The back cover is really hard to get off, but I guess it was designed that way. At least it doesn’t come off as easily as the side buttons get hit. The battery and memory card slot are behind the back cover.

It comes with a book cover that is pretty cool, but it falls out too easily. They should have made the locking mechanism tighter.

You can start using the Kindle as soon as you get it. It doesn’t come charged, but it works while its charging so that’s not too bad. The Kindle is tied to your Amazon account when you buy it. So, from the home page where a list of all your reading is there was a personalized letter from Jeff Bezos. In the upper right, it says Kyle’s Kindle. I would assume yours would have your name on it instead.

The Kindle saves your spot in every piece of reading you have and shows you how far you are in each item on the home screen.

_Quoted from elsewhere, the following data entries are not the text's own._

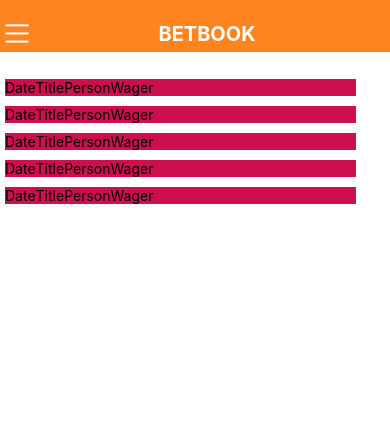
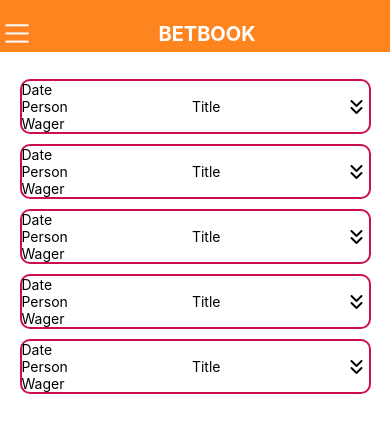
Before and after one commit to Smoopfrog/bet-book, a React Native app: screen / in a window 390 px wide. Shown: the top 432 px of the page. Built offline with nearby package versions, Linux system fonts and the light colour scheme.

Commit message:
add placeholders for bet component

```diff
--- a/components/Bet.js
+++ b/components/Bet.js
@@ -1,13 +1,21 @@
 import { StyleSheet, Text, View } from "react-native";
+import { Feather } from "@expo/vector-icons";
 
 const Bet = () => {
   return (
     <View style={styles.card}>
       <View style={styles.header}>
-        <Text>Date</Text>
-        <Text>Title</Text>
-        <Text>Person</Text>
-        <Text>Wager</Text>
+        <View>
+          <Text style={styles.text}>Date</Text>
+          <Text style={styles.text}>Person</Text>
+          <Text style={styles.text}>Wager</Text>
+        </View>
+        <View style={styles.title}>
+          <Text >Title</Text>
+        </View>
+        <View style={styles.icon}>
+          <Feather name="chevrons-down" size={24} color="black" />
+        </View>
       </View>
     </View>
   );
@@ -16,11 +24,20 @@ const Bet = () => {
 const styles = StyleSheet.create({
   card: {
     margin: 5,
-    width: '90%',
-    backgroundColor: '#CD104D'
+    width: "90%",
+    borderColor: "#CD104D",
+    borderWidth: 2,
+    borderRadius: 10,
   },
   header: {
     flexDirection: "row",
+    justifyContent: "space-between",
+  },
+  title: {
+    justifyContent: "center",
+  },
+  icon: {
+    justifyContent: "center",
   },
 });
 export default Bet;
--- a/components/BetFeed.js
+++ b/components/BetFeed.js
@@ -1,19 +1,26 @@
-import { ScrollView, View } from "react-native";
+import { ScrollView, StyleSheet, View } from "react-native";
 import Bet from "./Bet";
 
 const BetFeed = () => {
   return (
-    <ScrollView>
-      <View>
+    <ScrollView contentContainerStyle={styles.innerContainer}>
         <Bet></Bet>
         <Bet></Bet>
         <Bet></Bet>
         <Bet></Bet>
         <Bet></Bet>
-      </View>
     </ScrollView>
   );
 };
 
+const styles = StyleSheet.create({
+  // outerContainer: {
+  //   height: '100%'
+  // },
+  innerContainer: {
+    alignItems: 'center'
+  }
+})
+
 
 export default BetFeed;
```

Something that isn’t talked about as much is the Ask NowNow service. From the Kindle, you can type in a question, and someone will browse the internet to find an answer for you. So, if you are driving around looking for a place to eat you can ask your Kindle “what’s the best place for burgers in Seattle?” and it will give you answers from 3 different people. In this case, the answer is Dick’s Drive-In at 111 NE 45th St. The people answering also listed several other places and gave a link to the CitySearch page where they got the results. I’m assuming they just used Google to search for “burgers seattle”. Which, I guess I could have done because the Kindle has a web browser.

Yes, that’s right, the Kindle comes with a web browser. It displays text and images in black and white. So, Wikipedia does indeed work, but not that well in my opinion. It says it supports javascript in advanced mode, but regular Google Maps doesn’t work. The non-javascript version sorta works, but the Kindle cuts off images if they are at the bottom of the first screen of a web page with no option to scroll half way. You either go to the next screen full, or the previous screen full.

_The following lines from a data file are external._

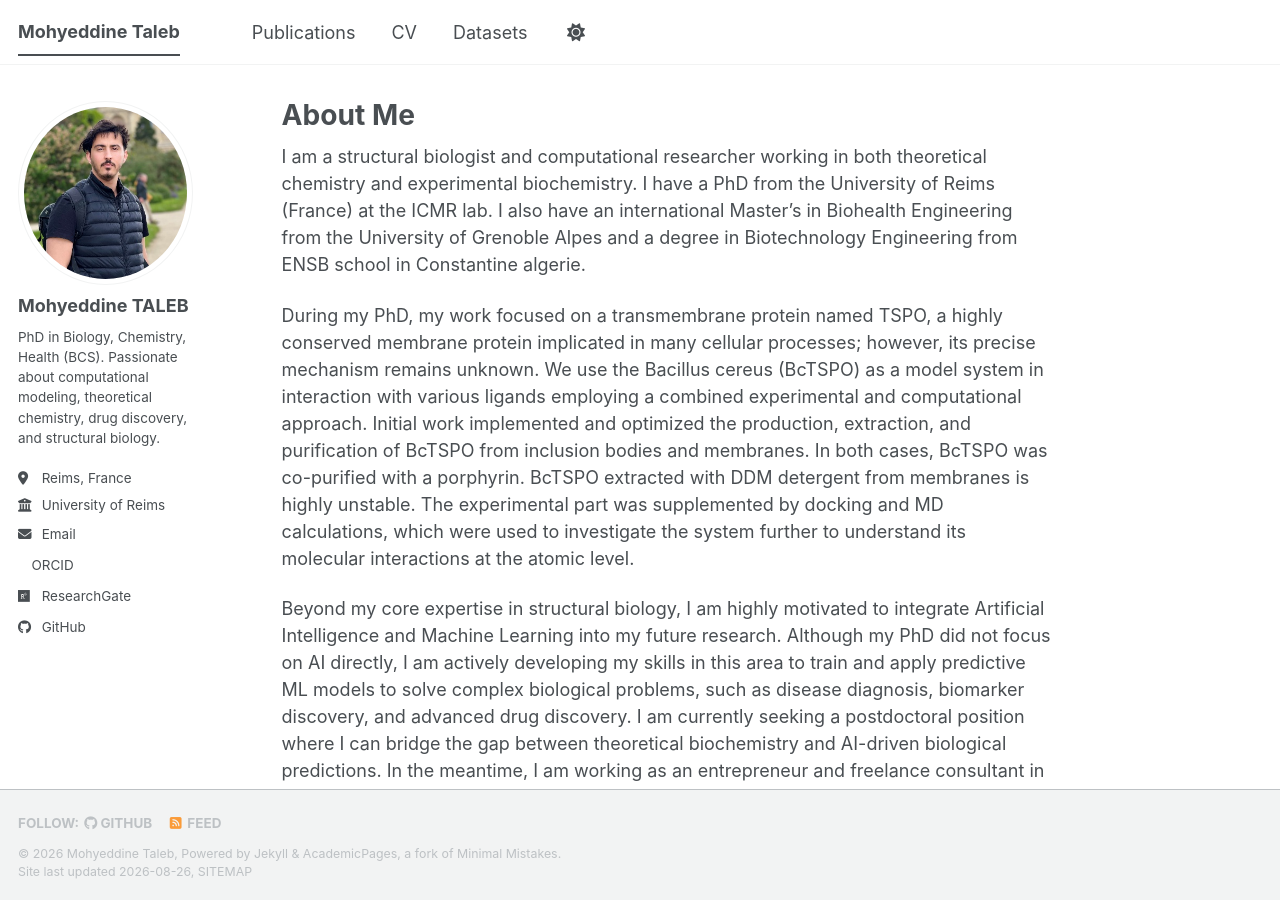
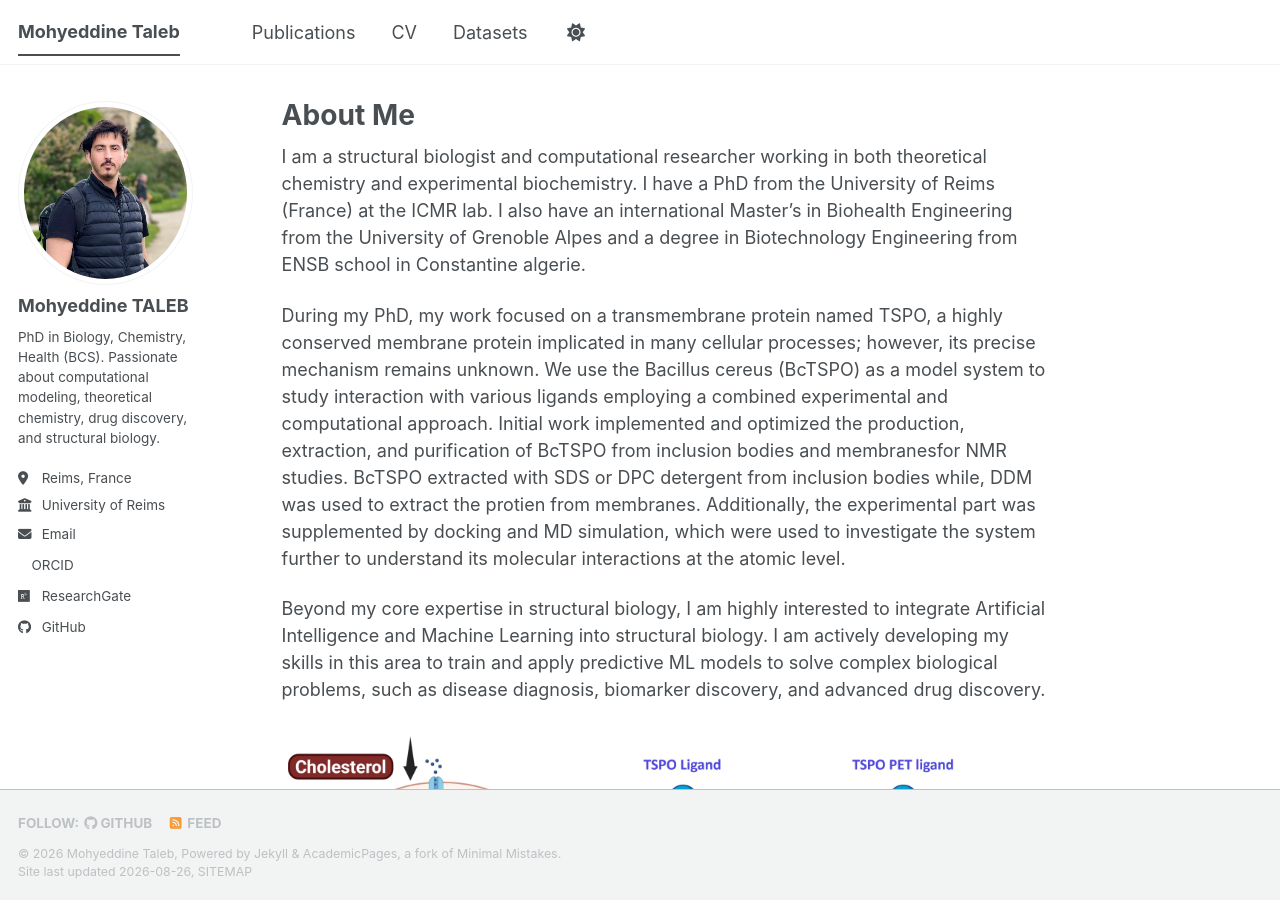
Before and after one commit to mohyeddine-taleb/mohyeddine-taleb.github.io, a Jekyll site: the page built from _pages/about.md, in a window 1280 px wide and 900 px high. Built offline with Jekyll 4.4.1, drawn with Linux system fonts in a browser that asks for light colours; a style sheet for code colours, icons or effects is not loaded.

Commit message:
Update about.md

```diff
--- a/_pages/about.md
+++ b/_pages/about.md
@@ -9,8 +9,8 @@ redirect_from:
 
 I am a structural biologist and computational researcher working in both theoretical chemistry and experimental biochemistry. I have a PhD from the University of Reims (France) at the ICMR lab. I also have an international Master’s in Biohealth Engineering from the University of Grenoble Alpes and a degree in Biotechnology Engineering from ENSB school in Constantine algerie.
 
-During my PhD, my work focused on a transmembrane protein named TSPO, a highly conserved membrane protein implicated in many cellular processes; however, its precise mechanism remains unknown. We use the Bacillus cereus (BcTSPO) as a model system in interaction with various ligands employing a combined experimental and computational approach. Initial work implemented and optimized the production, extraction, and purification of BcTSPO from inclusion bodies and membranes. In both cases, BcTSPO was co-purified with a porphyrin. BcTSPO extracted with DDM detergent from membranes is highly unstable. The experimental part was supplemented by docking and MD calculations, which were used to investigate the system further to understand its molecular interactions at the atomic level.
+During my PhD, my work focused on a transmembrane protein named TSPO, a highly conserved membrane protein implicated in many cellular processes; however, its precise mechanism remains unknown. We use the Bacillus cereus (BcTSPO) as a model system to study interaction with various ligands employing a combined experimental and computational approach. Initial work implemented and optimized the production, extraction, and purification of BcTSPO from inclusion bodies and membranesfor NMR studies. BcTSPO extracted with SDS or DPC detergent from inclusion bodies while, DDM was used to extract the protien from membranes. Additionally, the experimental part was supplemented by docking and MD simulation, which were used to investigate the system further to understand its molecular interactions at the atomic level.
 
-Beyond my core expertise in structural biology, I am highly motivated to integrate Artificial Intelligence and Machine Learning into my future research. Although my PhD did not focus on AI directly, I am actively developing my skills in this area to train and apply predictive ML models to solve complex biological problems, such as disease diagnosis, biomarker discovery, and advanced drug discovery. I am currently seeking a postdoctoral position where I can bridge the gap between theoretical biochemistry and AI-driven biological predictions. In the meantime, I am working as an entrepreneur and freelance consultant in France, exploring the intersection of biotechnology and AI while preparing for my next academic role.
+Beyond my core expertise in structural biology, I am highly interested to integrate Artificial Intelligence and Machine Learning into structural biology. I am actively developing my skills in this area to train and apply predictive ML models to solve complex biological problems, such as disease diagnosis, biomarker discovery, and advanced drug discovery.
 
 ![Protein-Ligand Interaction and MD Simulation](/images/tspo_interaction.jpg)
```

The Kindle has a cool ‘screen saver’ type thing which gets activated after a while of non-use. Alternatively, you can activate it manually. I don’t think its actually saving the screen at all, but it does lock the kindle so that you can’t accidentally press buttons.

There is a back button! This is great for when you want to look up something, go to another book, check something on the web, then want to go back to wherever you came from. This not only works in the web browser, but in books, newspapers, in the menus, etc. So, its actually not that difficult to go to different sections or articles in the newspaper. You don’t have to click ‘next page’ a bunch of times. You just click the name of the section or article, read a little into it, then click the back button and you will be taken back to the list of articles or sections.

I bought a Kindle

November 24th, 2007

Yup… that’s right, I shelled out $400 for an oversize PDA with a black and white screen that has a refresh rate of about once per second.

On the other hand, it has a free wireless internet connection wherever you go, replaces the weight of over 200 books, and has a screen which looks more like a book than a computer screen.

What’s Wrong With Yahoo?

November 24th, 2007

Jerry, this is what’s wrong with Yahoo:

Annoying Yahoo Banner Ad

Google Maps Easter Egg

October 12th, 2007

Try typing in these queries into Google Maps in order. You’ll get a kick out of the results, as long as they haven’t changed anything by the time you read this.

seattle to redmond

seattle to redmond, wa

seattle to redmondmond

UPDATE: I guess they fixed it. The first query used to be translated into “seattle to red st” or something like that with no “did you mean” option. The second would turn “redmond, wa” into “redwa”. The third option would be translated into “seattle to redmond” and give you the correct directions.

Save As in Netbeans

October 11th, 2007

So, my roommate Kevin was working on some Java code for this project we are working on. He’s using the NetBeans editor and I just got a kick out of what he said. Apparently, the version of NetBeans he is using simply does not have a ‘Save As’ feature.

I did a little Googling, and found this NetBeans tips and tricks page which suggests a 7 step work around for ‘Save As’. Awsome.